In the early morning hours of Aug. 11, 2015, Jenkins drove to Yelvington’s home in Lake Alfred, shot him in the head, and stole his wallet.
After two days of deliberation, a jury convicted Jenkins on Monday of first-degree murder, robbery with a deadly weapon, and tampering with physical evidence. Immediately following his conviction, Judge Harb sentenced Jenkins to life in prison.
Yelvington was president of the employee union when Jenkins, who served as the union treasurer, was fired in April of 2009 for misconduct. The union voted not to challenge Jenkins’ termination, and because Yelvington was president, Jenkins blamed him for the loss of his job.

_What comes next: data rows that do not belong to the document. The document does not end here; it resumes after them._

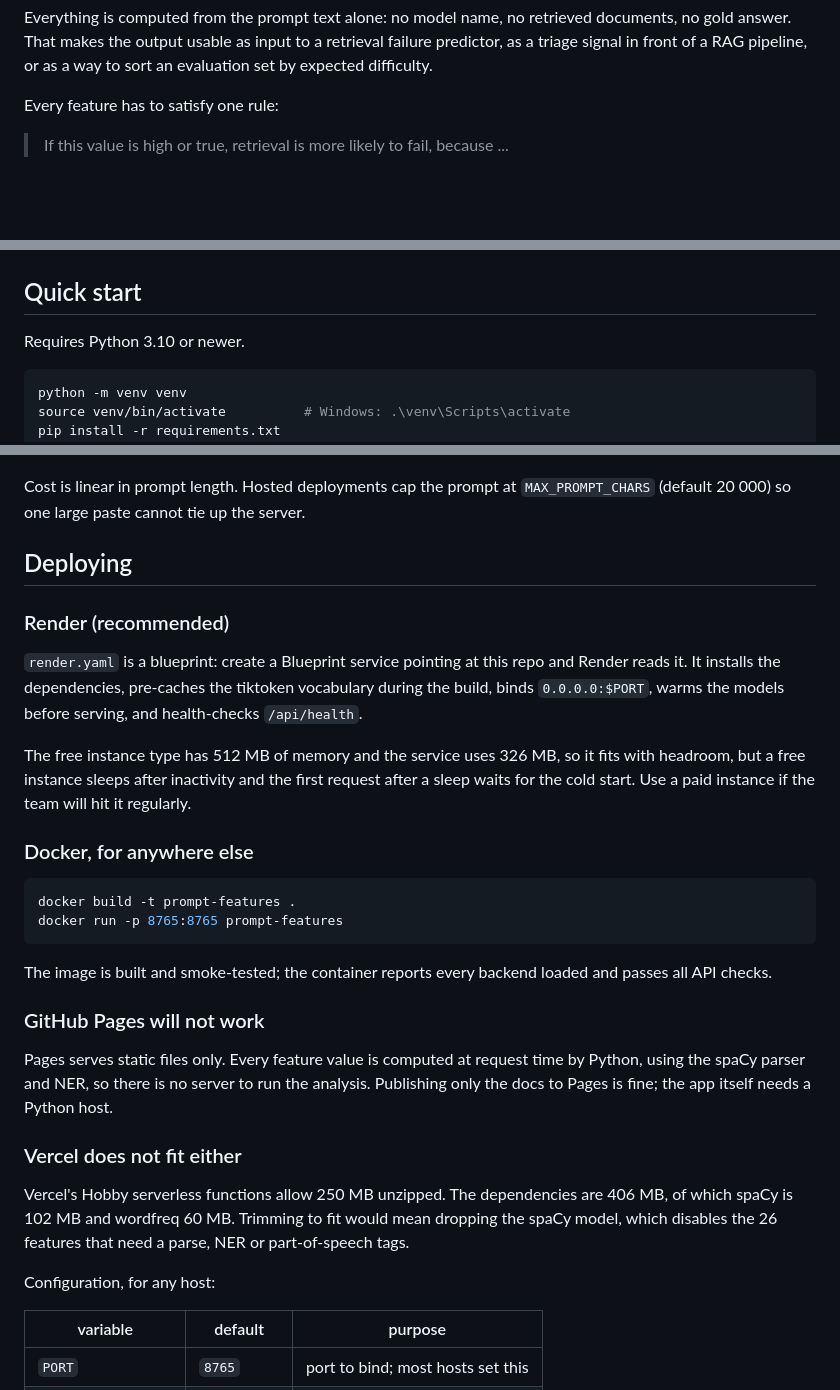
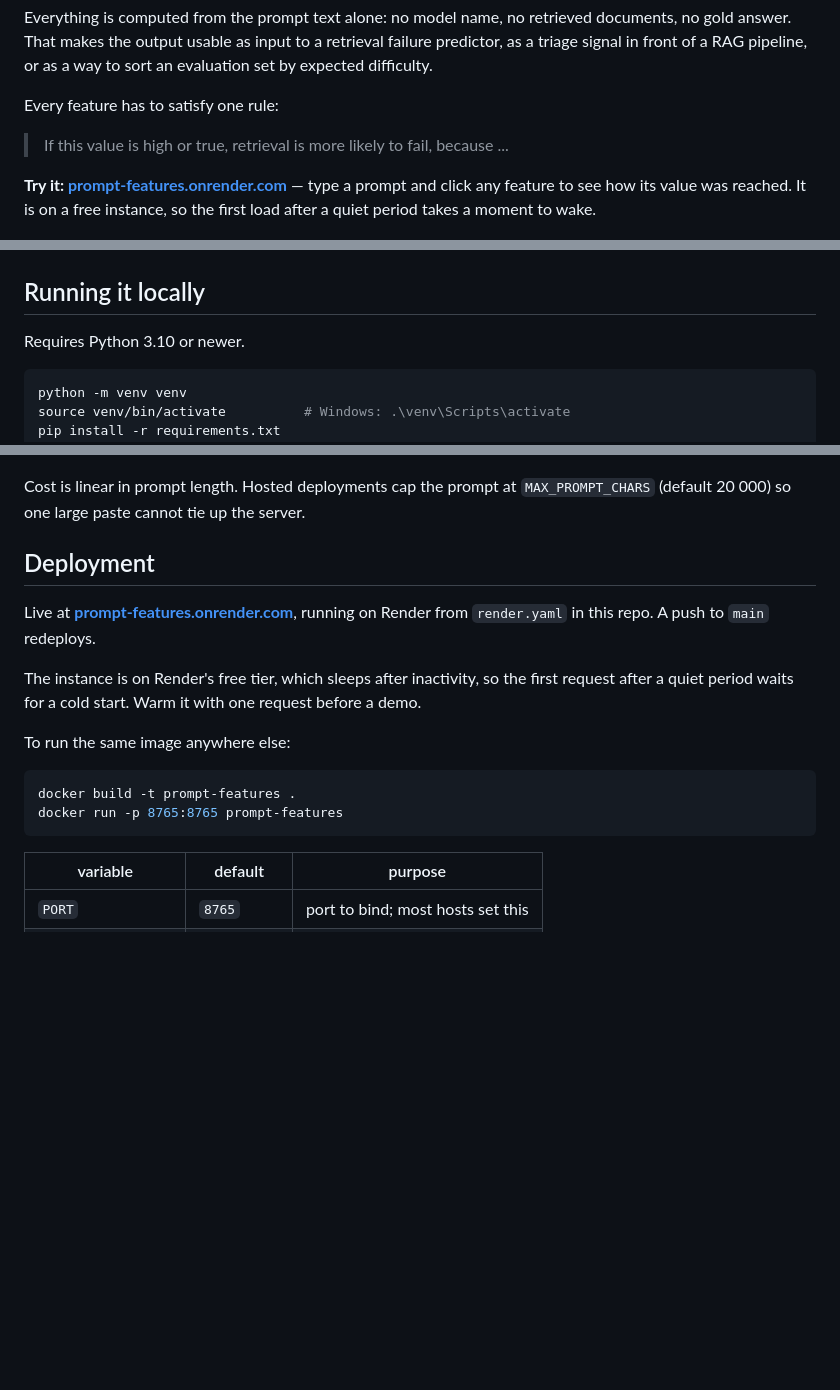
Before and after one commit to Marimiroshnikova/prompt-features, a Markdown page: README.md, 3 parts joined by grey strips. Drawn GitHub-style; blank space fills up the shorter version.

Commit message:
Add Render link to README
Co-authored-by: Cursor <cursoragent@cursor.com>

````diff
--- a/README.md
+++ b/README.md
@@ -11,6 +11,10 @@ sort an evaluation set by expected difficulty.
 Every feature has to satisfy one rule:
 
 > If this value is high or true, retrieval is more likely to fail, because ...
+
+**Try it: [prompt-features.onrender.com](https://prompt-features.onrender.com/)**
+— type a prompt and click any feature to see how its value was reached. It is on
+a free instance, so the first load after a quiet period takes a moment to wake.
 
 ![The ranked feature list](docs/ui-top30.png)
 
@@ -48,7 +52,7 @@ failure.
 
 ![An expanded calculation](docs/ui-expanded.png)
 
-## Quick start
+## Running it locally
 
 Requires Python 3.10 or newer.
 
@@ -208,45 +212,21 @@ Measured on one machine, Python 3.10, all backends loaded:
 Cost is linear in prompt length. Hosted deployments cap the prompt at
 `MAX_PROMPT_CHARS` (default 20 000) so one large paste cannot tie up the server.
 
-## Deploying
+## Deployment
 
-### Render (recommended)
+Live at **[prompt-features.onrender.com](https://prompt-features.onrender.com/)**,
+running on Render from `render.yaml` in this repo. A push to `main` redeploys.
 
-`render.yaml` is a blueprint: create a Blueprint service pointing at this repo
-and Render reads it. It installs the dependencies, pre-caches the tiktoken
-vocabulary during the build, binds `0.0.0.0:$PORT`, warms the models before
-serving, and health-checks `/api/health`.
+The instance is on Render's free tier, which sleeps after inactivity, so the
+first request after a quiet period waits for a cold start. Warm it with one
+request before a demo.
 
-The free instance type has 512 MB of memory and the service uses 326 MB, so it
-fits with headroom, but a free instance sleeps after inactivity and the first
-request after a sleep waits for the cold start. Use a paid instance if the team
-will hit it regularly.
-
-### Docker, for anywhere else
+To run the same image anywhere else:
 
 ```bash
 docker build -t prompt-features .
 docker run -p 8765:8765 prompt-features
 ```
-
-The image is built and smoke-tested; the container reports every backend loaded
-and passes all API checks.
-
-### GitHub Pages will not work
-
-Pages serves static files only. Every feature value is computed at request time
-by Python, using the spaCy parser and NER, so there is no server to run the
-analysis. Publishing only the docs to Pages is fine; the app itself needs a
-Python host.
-
-### Vercel does not fit either
-
-Vercel's Hobby serverless functions allow 250 MB unzipped. The dependencies are
-406 MB, of which spaCy is 102 MB and wordfreq 60 MB. Trimming to fit would mean
-dropping the spaCy model, which disables the 26 features that need a parse, NER
-or part-of-speech tags.
-
-Configuration, for any host:
 
 | variable | default | purpose |
 | --- | --- | --- |
````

Jenkins held a great deal of animosity toward Yelvington “for not standing up for him,” Assistant State Attorney Paul Wallace said to jurors in opening statements.
After Jenkins was terminated, it was discovered that he stole nearly $5,000 from the union in his role as treasurer and forged checks for his own personal gain.
Yelvington pushed for a criminal investigation against Jenkins. In 2011, Jenkins was arrested for grand theft, causing him to lose a second job.
Jenkins spent over six months in jail following his arrest.
Jenkins repaid the money he stole, and the charges against him were dropped a year later, but Wallace told jurors that Jenkins still blamed Yelvington for his misfortune.
At trial, Jenkins’ ex-girlfriend testified that he’d been trying to figure out what time an unnamed man opened his garage door to leave for work in the morning because he needed to rob him and settle a debt.
A few months later, Yelvington was shot and killed in his driveway.
One of Yelvington’s neighbors was woken up by gunshots around 5:30 a.m. She looked out of her window to see a dark colored Chevrolet SUV pulling out of Yelvington’s driveway.
Although she didn’t see who the shooter was, she gave law enforcement the vehicle description.
Another resident reported that he’d seen a suspicious vehicle in the neighborhood that morning sitting at a stop sign, and surveillance footage from another resident’s home showed the vehicle near Yelvington’s home around 5:24 a.m.
Law enforcement located the suspicious vehicle at Jenkins’ residence.
Jenkins’ cell records were pulled, and they showed his phone pinging less than a mile away from Yelvington’s home at 5:26 a.m., which is in the same time frame that witnesses saw the suspicious SUV.
Cell records also showed that when Jenkin’s cell phone pinged in Lake Alfred on the morning of the murder, it had utilized this cell tower on only three other dates from April 21, 2015, until the day of the murder.
Shell casings from the crime scene were tested, and FDLE determined they were a match for ammunition found to have been in Jenkins’ possession. The firearm was never recovered, as it is still missing.
Jenkin’s ex-girlfriend testified that she became aware that Jenkins disposed of the firearm he kept in his residence within several days after the murder.
At trial, the defense agreed that Yelvington’s death was tragic but that Jenkins was not the one responsible.
But Wallace reminded jurors that all the evidence only pointed to Jenkins.